*TASK TO COMPLETE*. Which lines of the listing hold the string "POST"? Show each of them.

*SUPPLIED DATA*.
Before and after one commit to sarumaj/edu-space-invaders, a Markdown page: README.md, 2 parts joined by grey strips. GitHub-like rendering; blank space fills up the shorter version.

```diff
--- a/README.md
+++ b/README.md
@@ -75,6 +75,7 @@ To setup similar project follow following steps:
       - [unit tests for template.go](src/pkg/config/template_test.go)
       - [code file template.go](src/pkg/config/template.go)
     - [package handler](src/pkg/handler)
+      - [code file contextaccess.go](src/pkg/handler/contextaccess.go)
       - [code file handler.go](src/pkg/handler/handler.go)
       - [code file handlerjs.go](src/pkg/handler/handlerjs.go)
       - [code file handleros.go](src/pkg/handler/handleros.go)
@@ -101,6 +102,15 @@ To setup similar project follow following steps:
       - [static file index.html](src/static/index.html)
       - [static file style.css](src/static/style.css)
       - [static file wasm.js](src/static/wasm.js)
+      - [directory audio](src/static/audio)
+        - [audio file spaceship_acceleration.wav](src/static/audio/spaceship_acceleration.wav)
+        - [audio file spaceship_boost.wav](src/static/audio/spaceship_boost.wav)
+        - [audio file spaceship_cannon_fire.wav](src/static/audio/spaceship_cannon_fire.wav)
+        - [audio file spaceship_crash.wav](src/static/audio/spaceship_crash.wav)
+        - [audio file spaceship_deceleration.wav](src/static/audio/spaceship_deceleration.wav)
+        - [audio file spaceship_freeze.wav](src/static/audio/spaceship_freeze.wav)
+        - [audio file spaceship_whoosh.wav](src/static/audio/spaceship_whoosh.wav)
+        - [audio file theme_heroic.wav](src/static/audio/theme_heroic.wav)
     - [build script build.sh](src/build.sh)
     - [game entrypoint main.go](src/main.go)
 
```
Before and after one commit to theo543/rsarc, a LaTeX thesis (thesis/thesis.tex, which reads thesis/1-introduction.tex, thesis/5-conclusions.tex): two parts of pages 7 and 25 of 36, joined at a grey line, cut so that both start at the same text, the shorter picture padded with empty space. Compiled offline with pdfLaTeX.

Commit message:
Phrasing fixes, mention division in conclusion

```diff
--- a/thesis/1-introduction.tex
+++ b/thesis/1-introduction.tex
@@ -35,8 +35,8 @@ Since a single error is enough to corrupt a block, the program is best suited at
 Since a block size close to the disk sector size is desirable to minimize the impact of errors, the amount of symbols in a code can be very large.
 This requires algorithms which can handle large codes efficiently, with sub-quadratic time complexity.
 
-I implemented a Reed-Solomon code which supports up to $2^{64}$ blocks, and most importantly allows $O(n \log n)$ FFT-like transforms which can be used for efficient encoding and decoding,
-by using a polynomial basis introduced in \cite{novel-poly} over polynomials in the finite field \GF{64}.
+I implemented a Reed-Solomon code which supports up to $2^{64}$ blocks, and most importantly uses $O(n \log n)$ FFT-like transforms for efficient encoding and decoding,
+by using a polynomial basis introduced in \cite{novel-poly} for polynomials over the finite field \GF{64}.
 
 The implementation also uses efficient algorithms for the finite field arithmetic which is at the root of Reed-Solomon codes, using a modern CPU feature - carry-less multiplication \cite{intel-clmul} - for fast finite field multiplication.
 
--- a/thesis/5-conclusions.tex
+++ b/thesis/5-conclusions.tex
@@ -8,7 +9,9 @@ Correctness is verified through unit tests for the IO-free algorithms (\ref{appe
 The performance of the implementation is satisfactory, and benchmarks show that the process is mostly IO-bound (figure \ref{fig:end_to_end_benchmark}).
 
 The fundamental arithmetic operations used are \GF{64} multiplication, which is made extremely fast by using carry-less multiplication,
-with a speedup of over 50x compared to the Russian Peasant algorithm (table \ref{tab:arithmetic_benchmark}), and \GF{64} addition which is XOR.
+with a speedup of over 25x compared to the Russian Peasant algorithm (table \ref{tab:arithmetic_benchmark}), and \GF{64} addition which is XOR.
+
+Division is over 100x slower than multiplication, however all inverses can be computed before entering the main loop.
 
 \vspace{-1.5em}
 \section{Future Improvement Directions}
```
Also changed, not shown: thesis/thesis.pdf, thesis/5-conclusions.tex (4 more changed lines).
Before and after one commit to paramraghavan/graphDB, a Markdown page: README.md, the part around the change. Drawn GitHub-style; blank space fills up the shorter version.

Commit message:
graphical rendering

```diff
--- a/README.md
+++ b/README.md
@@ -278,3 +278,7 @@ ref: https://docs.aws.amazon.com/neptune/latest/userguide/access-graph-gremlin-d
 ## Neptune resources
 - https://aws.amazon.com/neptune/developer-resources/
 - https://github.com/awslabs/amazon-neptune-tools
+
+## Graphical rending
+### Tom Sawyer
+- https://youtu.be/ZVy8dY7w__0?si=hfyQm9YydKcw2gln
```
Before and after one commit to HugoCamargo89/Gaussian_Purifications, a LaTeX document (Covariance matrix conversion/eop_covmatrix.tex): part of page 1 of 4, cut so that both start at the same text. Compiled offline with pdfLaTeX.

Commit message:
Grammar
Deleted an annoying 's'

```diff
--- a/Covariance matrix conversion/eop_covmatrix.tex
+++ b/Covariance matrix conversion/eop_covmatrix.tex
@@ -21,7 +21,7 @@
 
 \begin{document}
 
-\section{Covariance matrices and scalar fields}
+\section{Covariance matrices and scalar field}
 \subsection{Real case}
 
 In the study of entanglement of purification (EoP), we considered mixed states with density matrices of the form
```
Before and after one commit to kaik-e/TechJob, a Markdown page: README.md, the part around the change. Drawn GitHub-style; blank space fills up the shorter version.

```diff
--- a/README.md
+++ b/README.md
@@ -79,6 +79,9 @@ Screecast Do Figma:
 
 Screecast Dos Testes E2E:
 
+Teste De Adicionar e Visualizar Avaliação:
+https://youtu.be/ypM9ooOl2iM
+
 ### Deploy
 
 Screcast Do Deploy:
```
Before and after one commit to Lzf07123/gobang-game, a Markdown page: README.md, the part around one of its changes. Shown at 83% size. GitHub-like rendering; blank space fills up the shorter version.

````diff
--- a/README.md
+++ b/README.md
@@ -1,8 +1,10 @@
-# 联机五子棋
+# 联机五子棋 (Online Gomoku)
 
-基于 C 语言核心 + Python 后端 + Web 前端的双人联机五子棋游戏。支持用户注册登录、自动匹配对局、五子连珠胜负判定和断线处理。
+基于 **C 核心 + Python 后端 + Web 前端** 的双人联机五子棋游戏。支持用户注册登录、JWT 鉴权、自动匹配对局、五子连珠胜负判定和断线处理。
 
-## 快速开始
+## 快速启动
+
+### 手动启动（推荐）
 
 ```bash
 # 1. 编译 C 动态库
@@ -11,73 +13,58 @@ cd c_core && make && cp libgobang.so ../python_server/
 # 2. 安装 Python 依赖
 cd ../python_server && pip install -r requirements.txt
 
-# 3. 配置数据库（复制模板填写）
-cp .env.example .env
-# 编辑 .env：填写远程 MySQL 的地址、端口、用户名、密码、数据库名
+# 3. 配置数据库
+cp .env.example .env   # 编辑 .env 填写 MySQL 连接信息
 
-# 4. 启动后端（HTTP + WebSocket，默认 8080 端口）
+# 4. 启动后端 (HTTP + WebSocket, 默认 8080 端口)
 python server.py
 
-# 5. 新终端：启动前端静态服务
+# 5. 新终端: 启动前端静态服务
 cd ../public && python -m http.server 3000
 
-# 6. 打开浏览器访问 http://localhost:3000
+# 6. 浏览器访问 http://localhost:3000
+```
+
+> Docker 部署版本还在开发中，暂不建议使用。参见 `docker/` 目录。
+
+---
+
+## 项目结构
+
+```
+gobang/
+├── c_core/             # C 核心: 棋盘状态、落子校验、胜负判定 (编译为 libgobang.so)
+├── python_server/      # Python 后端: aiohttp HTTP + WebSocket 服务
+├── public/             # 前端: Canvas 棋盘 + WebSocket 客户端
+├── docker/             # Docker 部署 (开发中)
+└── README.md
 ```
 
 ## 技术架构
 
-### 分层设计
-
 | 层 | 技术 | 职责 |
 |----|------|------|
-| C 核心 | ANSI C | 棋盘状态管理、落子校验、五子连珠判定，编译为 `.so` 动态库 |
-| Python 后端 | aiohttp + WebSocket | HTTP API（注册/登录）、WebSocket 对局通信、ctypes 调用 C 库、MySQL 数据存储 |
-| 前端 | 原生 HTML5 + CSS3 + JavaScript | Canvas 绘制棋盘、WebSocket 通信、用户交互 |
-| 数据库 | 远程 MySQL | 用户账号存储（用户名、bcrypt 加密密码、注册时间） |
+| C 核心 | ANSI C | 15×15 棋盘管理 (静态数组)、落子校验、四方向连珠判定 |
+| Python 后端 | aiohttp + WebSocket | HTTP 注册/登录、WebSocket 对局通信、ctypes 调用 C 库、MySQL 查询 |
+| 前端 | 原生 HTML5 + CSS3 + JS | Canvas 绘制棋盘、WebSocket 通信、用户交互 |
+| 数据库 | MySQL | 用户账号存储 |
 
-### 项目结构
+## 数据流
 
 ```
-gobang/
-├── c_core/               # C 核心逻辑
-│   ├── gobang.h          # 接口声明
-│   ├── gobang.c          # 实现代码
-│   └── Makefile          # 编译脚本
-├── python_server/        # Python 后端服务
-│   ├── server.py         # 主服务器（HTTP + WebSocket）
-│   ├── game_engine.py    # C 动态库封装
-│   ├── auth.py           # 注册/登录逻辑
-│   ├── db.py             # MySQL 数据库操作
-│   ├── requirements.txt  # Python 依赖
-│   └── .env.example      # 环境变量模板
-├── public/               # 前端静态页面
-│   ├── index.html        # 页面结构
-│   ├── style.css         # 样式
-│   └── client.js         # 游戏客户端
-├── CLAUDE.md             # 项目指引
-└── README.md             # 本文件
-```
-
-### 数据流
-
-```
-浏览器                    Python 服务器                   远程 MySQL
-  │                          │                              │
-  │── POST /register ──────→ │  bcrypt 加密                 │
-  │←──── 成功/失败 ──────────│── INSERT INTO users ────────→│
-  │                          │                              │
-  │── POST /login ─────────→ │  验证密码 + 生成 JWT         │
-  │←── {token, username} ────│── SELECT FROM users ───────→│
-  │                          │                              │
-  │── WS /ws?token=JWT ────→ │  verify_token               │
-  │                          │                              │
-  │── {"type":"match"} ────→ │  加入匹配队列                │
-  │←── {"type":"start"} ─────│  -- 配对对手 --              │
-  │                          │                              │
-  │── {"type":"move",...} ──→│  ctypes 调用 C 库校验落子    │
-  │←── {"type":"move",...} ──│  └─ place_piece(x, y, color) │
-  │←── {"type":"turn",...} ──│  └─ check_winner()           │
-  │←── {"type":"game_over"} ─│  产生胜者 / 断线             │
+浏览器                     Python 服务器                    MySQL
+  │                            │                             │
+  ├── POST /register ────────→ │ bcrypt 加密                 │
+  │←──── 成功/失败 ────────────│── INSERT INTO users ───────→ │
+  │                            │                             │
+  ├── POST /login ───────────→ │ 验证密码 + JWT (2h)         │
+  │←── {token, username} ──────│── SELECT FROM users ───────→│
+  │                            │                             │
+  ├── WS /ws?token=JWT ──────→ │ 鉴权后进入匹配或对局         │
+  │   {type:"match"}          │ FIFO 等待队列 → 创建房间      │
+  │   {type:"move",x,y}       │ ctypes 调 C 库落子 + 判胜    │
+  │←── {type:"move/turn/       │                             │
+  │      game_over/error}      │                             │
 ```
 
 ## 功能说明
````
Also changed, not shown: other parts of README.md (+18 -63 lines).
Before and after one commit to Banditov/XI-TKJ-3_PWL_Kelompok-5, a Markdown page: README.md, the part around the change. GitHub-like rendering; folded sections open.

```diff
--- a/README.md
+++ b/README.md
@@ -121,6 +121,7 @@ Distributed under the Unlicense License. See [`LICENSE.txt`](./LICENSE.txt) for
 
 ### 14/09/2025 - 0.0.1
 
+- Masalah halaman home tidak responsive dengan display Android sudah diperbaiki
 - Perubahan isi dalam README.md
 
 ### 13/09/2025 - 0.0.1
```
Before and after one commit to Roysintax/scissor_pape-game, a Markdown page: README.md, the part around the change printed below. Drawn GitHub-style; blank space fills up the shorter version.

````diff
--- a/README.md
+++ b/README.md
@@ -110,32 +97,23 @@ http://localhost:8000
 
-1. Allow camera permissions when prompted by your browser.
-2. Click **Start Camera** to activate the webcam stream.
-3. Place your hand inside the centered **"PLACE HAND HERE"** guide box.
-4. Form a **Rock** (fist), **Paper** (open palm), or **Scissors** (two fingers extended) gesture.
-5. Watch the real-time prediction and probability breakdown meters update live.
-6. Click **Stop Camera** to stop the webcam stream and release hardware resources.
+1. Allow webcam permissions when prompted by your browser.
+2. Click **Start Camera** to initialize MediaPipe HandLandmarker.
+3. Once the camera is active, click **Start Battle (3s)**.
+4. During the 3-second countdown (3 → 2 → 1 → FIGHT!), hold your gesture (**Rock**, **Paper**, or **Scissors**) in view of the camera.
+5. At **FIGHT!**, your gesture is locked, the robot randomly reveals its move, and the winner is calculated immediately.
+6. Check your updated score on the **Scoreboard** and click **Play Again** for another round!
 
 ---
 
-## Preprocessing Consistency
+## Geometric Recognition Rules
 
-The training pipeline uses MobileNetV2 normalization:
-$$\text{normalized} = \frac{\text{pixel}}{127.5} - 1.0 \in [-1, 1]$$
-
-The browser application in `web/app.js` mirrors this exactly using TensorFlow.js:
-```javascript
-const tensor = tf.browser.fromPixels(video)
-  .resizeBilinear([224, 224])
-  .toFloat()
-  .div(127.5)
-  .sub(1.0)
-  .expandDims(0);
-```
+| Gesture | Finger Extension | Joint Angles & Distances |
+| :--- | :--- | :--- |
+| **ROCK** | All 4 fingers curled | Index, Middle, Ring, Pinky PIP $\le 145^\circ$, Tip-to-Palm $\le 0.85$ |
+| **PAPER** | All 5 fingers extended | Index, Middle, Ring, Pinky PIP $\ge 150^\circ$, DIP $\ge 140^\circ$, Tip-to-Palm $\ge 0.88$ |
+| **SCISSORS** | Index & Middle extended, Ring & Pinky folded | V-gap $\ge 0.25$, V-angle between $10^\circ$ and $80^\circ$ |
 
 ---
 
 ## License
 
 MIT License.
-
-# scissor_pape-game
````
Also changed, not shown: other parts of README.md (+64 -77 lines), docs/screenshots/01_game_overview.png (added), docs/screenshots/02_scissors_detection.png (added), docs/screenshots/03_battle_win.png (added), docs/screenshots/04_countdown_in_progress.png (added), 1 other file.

*WRITTEN ANSWER*.
-  │── POST /register ──────→ │  bcrypt 加密                 │
-  │── POST /login ─────────→ │  验证密码 + 生成 JWT         │
+  ├── POST /register ────────→ │ bcrypt 加密                 │
+  ├── POST /login ───────────→ │ 验证密码 + JWT (2h)         │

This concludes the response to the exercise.